How does category theory relate to other branches of mathematics?

My answer to a question in Quora: How does category theory relate to other branches of mathematics?

An excellent question. Category theory is important on its own, and has important applications in a number of other mathematical theories; however, the crucial and the most fundamental impact of category theory is invisible and under-reported, it is of cultural nature. It can be compared with the influence of set theory: 99% of mathematicians use only a modicum of naive set theory, ignoring deeply penetrating and frequently very hard results of set theory as the live research discipline which continues to develop and flourish.

There is a telling example: the theory of games of chance was created in the 17th century and gave birth to probability theory; the latter was already quite developed by the time when, in the 20th century, the concept of a deterministic game had finally crystallized – in a paper, of all people, by Zermelo, who proved that chess was a deterministic game: for one of the players, there is a strategy, that is, a function from the set of permissible position to the set of moves, which achieves at least a draw.
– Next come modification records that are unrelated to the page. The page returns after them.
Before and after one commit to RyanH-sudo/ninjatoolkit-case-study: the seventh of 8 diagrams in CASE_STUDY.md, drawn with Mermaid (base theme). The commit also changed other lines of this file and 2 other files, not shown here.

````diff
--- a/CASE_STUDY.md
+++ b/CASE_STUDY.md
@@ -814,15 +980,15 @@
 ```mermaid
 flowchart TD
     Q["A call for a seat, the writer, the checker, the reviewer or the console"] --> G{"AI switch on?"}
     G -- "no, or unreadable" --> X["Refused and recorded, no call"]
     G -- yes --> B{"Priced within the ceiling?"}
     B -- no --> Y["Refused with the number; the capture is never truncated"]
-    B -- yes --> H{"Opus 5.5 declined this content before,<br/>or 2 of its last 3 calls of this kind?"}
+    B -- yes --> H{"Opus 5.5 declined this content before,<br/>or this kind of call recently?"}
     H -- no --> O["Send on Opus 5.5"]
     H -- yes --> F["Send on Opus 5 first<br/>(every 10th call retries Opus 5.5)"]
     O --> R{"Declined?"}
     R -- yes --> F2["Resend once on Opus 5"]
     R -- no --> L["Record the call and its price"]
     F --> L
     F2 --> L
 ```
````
His paper was published in 1913 (see Zermelo’s theorem (game theory) – Wikipedia). Why did this happen so late? The word “set” in the definition of a strategy came to use only in the second half of the 19th century.
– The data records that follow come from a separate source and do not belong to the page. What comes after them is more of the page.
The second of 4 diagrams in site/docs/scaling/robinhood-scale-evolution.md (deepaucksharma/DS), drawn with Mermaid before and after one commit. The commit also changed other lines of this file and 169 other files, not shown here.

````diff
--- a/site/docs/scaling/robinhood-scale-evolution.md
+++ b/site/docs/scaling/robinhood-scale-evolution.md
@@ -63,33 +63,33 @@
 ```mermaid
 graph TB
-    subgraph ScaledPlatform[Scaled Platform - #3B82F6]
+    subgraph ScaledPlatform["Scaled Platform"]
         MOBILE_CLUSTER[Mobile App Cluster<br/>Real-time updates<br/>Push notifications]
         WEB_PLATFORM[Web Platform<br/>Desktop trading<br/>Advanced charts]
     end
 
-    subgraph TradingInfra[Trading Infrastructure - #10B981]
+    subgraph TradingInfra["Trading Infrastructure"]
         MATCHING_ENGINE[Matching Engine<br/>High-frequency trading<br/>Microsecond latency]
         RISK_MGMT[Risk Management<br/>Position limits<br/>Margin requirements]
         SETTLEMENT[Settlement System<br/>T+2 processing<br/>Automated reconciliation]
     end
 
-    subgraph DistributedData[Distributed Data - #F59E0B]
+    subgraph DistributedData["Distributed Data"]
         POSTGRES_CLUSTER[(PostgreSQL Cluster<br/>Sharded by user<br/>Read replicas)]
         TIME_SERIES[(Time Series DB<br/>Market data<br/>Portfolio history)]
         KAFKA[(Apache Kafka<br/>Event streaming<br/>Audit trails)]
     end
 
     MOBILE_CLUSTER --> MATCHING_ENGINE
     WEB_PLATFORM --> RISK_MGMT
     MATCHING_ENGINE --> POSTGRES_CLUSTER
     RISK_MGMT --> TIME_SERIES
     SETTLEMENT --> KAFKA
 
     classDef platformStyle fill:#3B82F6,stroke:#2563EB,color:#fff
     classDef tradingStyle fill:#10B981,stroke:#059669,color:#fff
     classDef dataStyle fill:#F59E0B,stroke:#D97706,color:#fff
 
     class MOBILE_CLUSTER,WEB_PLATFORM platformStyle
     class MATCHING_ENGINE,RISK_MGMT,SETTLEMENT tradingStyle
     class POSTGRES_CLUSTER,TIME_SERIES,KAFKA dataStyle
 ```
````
The same is happening with category theory: the vast majority of mathematicians use its ideas and terminology in a very rudimentary and naive form, frequently even without realisation that they are doing so. In the work that I am doing, it had happened to be very important to remember that an algebraic group was a functor from the category of unital commutative rings to the category of groups. Some my colleagues who work in the same theory continue to insist that a group is a fixed set with some operations on it. When my co-author and I recently solved a certain problem which was open since 1999, we were able to do that only because for us a group in question was a functor – not much deeper than that. Why it was not solved by someone else earlier? Because for them a group was just a set.